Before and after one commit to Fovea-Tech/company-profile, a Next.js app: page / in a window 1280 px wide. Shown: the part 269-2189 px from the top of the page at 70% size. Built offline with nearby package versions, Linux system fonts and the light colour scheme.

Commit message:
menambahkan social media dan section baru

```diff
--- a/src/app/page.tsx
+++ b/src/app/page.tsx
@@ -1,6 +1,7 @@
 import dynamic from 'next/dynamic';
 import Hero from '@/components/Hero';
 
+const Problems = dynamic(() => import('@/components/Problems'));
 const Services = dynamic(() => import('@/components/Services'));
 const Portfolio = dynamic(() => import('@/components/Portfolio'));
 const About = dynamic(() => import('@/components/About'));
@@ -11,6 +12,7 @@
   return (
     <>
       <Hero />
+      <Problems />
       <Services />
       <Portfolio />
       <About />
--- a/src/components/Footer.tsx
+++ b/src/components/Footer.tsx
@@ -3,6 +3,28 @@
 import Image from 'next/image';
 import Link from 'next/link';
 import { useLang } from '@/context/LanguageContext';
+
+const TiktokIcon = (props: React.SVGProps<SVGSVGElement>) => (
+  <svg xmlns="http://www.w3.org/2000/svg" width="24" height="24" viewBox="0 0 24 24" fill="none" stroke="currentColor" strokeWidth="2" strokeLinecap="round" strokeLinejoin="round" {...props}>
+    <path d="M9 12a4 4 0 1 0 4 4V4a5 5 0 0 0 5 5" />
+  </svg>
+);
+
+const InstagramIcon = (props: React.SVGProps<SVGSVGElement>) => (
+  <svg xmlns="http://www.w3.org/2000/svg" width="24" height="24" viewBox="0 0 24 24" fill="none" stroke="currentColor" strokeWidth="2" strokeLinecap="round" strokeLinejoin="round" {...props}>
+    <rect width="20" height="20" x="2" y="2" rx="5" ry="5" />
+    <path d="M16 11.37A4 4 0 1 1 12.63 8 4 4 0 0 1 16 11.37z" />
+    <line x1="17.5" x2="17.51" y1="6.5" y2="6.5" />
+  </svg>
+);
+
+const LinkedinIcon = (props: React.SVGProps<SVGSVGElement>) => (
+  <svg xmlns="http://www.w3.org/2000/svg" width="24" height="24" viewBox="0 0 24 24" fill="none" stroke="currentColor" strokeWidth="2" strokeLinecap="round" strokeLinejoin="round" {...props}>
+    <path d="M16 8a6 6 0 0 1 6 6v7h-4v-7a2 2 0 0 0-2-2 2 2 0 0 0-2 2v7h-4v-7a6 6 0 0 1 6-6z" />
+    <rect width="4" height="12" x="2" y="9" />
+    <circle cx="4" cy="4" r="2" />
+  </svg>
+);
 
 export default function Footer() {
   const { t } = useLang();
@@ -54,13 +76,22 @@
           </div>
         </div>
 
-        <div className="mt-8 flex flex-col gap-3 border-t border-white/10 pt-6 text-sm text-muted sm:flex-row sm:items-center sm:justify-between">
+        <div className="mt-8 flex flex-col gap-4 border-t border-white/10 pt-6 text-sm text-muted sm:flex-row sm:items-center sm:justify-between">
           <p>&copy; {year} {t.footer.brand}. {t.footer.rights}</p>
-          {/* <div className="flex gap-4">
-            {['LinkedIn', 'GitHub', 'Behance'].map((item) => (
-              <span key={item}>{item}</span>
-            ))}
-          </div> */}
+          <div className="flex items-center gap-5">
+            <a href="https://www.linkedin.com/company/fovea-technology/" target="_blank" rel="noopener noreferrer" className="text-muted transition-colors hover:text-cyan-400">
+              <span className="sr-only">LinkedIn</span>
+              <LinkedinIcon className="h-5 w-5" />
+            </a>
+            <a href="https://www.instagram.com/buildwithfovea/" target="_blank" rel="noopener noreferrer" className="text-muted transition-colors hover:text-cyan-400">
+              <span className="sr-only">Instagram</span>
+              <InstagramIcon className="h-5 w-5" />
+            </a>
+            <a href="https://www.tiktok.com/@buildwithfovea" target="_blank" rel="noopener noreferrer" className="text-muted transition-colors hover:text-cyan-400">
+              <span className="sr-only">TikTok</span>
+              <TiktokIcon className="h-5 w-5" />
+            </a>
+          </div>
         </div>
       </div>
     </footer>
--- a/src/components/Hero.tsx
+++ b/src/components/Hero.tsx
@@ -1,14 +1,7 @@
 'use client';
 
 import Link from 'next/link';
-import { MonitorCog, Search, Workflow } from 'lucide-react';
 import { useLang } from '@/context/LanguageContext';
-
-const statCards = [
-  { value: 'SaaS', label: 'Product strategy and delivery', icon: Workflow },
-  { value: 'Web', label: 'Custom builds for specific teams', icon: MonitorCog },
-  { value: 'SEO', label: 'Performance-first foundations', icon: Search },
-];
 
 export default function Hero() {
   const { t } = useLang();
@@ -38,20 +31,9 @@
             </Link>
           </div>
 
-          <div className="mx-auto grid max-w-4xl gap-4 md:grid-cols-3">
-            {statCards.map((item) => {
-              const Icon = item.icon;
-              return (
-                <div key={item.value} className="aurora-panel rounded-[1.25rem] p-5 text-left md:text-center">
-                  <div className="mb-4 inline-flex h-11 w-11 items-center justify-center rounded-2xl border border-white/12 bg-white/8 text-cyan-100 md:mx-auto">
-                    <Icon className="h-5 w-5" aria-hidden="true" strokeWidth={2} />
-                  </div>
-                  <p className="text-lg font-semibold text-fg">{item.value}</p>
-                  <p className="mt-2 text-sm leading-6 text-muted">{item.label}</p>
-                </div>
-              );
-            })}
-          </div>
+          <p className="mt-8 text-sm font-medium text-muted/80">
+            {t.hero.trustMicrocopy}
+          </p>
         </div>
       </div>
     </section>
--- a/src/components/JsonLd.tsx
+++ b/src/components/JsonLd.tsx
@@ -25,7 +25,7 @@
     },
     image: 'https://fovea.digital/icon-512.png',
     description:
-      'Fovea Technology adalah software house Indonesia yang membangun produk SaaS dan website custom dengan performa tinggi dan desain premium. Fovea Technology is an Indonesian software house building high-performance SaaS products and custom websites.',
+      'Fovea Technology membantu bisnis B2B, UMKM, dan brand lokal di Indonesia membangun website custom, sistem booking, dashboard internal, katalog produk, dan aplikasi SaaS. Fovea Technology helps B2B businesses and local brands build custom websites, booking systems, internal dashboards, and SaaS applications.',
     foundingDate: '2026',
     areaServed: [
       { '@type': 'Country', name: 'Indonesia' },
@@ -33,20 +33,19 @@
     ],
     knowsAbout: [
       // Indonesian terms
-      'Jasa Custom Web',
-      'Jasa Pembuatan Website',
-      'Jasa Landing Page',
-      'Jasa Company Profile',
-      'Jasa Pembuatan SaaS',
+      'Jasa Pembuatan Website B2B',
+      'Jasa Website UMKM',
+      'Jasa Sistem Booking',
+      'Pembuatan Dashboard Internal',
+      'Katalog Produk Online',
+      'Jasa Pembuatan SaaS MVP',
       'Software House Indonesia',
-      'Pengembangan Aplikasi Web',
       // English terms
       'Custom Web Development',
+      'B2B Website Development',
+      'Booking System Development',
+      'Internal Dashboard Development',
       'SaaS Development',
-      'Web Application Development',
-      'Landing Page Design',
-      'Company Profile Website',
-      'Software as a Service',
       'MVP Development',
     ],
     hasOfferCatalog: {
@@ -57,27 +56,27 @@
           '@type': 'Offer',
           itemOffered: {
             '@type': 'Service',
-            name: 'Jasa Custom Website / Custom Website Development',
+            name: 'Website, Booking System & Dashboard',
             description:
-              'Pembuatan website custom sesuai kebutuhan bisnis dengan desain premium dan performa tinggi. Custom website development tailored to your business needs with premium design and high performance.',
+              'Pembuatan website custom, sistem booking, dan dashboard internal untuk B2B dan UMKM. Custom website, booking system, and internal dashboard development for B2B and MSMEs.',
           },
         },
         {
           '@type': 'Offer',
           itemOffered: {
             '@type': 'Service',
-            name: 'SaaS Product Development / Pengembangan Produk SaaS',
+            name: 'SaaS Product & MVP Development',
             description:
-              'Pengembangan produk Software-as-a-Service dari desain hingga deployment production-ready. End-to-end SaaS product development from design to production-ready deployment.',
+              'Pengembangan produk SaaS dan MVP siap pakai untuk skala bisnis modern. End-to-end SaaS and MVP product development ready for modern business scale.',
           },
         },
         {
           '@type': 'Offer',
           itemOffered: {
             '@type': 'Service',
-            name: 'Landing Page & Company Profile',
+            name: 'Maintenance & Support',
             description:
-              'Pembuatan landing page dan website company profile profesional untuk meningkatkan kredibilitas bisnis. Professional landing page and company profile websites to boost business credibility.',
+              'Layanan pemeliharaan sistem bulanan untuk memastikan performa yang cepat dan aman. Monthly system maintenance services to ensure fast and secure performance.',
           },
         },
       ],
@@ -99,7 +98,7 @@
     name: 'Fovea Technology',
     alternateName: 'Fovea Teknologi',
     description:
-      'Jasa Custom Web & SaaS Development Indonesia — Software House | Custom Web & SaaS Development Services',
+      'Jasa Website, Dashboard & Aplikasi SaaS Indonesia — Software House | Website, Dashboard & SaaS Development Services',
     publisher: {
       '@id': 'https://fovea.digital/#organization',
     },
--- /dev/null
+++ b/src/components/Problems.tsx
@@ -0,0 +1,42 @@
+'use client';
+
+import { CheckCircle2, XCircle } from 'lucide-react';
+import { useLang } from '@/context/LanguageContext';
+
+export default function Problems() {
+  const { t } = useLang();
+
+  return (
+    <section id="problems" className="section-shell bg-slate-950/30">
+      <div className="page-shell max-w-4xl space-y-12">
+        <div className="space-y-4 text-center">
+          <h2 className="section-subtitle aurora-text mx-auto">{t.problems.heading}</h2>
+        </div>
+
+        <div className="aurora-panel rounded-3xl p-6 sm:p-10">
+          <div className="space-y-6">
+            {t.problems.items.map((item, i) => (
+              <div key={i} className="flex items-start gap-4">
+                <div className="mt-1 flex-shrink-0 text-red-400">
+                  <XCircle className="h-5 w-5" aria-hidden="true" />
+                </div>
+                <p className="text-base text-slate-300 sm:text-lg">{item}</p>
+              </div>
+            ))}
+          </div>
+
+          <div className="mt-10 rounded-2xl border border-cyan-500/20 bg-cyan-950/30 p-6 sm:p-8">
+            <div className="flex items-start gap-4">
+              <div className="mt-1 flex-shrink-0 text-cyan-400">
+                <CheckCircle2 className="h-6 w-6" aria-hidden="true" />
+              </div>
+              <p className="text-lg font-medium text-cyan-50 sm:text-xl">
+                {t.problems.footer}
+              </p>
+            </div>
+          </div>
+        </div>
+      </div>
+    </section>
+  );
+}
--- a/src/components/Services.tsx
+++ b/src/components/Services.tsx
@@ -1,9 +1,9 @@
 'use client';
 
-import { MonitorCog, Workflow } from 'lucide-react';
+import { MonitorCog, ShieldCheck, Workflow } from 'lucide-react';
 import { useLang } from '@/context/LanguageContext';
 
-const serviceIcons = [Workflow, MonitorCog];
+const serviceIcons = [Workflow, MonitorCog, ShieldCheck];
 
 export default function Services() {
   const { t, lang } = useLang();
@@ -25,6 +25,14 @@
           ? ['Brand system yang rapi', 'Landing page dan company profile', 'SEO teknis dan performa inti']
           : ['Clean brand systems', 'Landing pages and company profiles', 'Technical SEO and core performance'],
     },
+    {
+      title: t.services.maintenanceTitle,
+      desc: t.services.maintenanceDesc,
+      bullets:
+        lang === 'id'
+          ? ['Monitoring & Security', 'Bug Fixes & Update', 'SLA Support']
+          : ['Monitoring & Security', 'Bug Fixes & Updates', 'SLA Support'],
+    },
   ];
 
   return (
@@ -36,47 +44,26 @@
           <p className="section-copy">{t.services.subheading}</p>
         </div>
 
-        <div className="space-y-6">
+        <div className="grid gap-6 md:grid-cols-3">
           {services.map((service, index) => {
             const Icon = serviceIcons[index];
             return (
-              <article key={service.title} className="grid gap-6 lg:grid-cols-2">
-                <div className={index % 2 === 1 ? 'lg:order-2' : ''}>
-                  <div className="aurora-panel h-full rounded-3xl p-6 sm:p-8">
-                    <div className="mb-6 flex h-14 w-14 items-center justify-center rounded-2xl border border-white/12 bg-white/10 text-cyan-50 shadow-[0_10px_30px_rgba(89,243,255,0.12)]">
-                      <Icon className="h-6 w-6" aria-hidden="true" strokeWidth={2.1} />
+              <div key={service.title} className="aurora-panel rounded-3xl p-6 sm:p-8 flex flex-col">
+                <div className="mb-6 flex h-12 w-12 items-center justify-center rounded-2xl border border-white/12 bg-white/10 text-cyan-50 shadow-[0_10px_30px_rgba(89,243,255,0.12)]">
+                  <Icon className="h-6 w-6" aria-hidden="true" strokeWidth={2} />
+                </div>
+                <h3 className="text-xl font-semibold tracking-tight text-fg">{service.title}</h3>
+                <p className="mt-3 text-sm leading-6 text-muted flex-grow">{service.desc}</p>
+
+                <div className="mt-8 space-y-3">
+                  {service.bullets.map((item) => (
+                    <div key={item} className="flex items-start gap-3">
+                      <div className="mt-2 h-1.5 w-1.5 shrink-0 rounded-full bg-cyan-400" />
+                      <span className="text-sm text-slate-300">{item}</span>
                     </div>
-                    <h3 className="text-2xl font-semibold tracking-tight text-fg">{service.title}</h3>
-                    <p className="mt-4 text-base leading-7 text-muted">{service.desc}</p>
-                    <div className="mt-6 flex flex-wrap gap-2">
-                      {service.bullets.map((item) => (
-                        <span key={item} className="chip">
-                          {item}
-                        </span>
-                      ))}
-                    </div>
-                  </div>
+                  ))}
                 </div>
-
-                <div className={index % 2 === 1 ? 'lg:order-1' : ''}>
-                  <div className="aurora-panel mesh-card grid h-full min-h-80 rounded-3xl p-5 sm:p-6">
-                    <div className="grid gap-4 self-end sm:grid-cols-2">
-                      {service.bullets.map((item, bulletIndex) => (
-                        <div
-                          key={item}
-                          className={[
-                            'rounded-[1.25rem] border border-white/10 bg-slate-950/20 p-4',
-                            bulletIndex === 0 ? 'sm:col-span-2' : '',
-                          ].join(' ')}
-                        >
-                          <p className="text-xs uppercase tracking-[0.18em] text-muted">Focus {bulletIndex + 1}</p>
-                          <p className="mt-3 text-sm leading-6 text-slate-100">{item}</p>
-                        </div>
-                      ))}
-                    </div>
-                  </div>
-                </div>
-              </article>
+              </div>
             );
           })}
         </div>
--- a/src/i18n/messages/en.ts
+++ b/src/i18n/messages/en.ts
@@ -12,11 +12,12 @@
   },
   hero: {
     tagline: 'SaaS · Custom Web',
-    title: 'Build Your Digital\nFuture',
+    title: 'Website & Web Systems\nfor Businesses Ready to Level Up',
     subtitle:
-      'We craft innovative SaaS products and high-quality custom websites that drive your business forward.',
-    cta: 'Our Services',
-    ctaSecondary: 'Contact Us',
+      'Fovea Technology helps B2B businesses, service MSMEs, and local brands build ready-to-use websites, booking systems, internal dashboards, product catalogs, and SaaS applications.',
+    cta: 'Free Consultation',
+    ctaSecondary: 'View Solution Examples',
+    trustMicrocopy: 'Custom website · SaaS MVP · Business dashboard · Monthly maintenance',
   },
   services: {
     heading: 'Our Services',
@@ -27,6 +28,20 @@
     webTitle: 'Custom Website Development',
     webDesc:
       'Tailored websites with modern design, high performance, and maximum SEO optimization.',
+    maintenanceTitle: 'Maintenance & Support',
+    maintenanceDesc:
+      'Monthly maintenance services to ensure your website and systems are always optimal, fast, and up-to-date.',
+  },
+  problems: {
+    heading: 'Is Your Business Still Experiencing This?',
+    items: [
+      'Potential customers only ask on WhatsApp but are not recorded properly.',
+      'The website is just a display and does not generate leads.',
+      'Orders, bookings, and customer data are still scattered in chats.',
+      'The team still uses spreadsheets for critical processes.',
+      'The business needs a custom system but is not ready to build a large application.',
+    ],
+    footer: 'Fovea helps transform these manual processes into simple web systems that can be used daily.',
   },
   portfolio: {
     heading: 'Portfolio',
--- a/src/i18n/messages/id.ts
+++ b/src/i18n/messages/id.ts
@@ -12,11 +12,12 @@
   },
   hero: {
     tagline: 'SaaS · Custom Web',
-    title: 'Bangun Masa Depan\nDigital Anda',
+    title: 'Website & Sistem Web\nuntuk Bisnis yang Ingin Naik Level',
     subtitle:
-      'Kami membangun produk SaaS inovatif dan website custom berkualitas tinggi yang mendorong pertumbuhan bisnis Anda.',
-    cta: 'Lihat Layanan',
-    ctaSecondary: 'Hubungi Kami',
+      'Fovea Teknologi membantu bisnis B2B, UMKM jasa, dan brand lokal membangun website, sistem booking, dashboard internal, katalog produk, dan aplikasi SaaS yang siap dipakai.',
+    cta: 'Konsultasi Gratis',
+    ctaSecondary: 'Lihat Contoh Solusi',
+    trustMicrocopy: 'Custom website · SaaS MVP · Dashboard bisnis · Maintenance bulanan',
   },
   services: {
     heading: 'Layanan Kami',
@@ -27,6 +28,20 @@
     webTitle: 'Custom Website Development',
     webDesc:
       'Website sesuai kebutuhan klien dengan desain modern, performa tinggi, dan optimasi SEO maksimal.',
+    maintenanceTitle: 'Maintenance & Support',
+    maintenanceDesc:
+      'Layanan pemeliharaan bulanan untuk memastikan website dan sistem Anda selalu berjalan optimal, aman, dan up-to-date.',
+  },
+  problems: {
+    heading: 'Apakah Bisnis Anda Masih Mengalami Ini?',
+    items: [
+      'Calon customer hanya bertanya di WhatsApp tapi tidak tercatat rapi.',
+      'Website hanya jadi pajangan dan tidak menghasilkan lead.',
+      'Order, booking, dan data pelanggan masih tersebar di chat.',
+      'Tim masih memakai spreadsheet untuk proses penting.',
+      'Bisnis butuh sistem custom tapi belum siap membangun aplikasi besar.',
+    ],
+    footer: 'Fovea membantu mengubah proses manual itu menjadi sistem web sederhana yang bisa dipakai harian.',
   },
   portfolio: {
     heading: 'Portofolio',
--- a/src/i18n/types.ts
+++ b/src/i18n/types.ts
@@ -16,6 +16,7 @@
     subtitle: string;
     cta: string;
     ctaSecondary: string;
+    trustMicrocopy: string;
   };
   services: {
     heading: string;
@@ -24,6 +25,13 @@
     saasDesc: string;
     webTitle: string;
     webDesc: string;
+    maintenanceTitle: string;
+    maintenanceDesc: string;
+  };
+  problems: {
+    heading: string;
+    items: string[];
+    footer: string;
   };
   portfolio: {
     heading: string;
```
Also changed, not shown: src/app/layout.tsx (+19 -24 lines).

::::::::

## What you should do
Lines of the material that hold the word "WhatsApp" should be counted, and the number alone given.

## Answer to the problem
2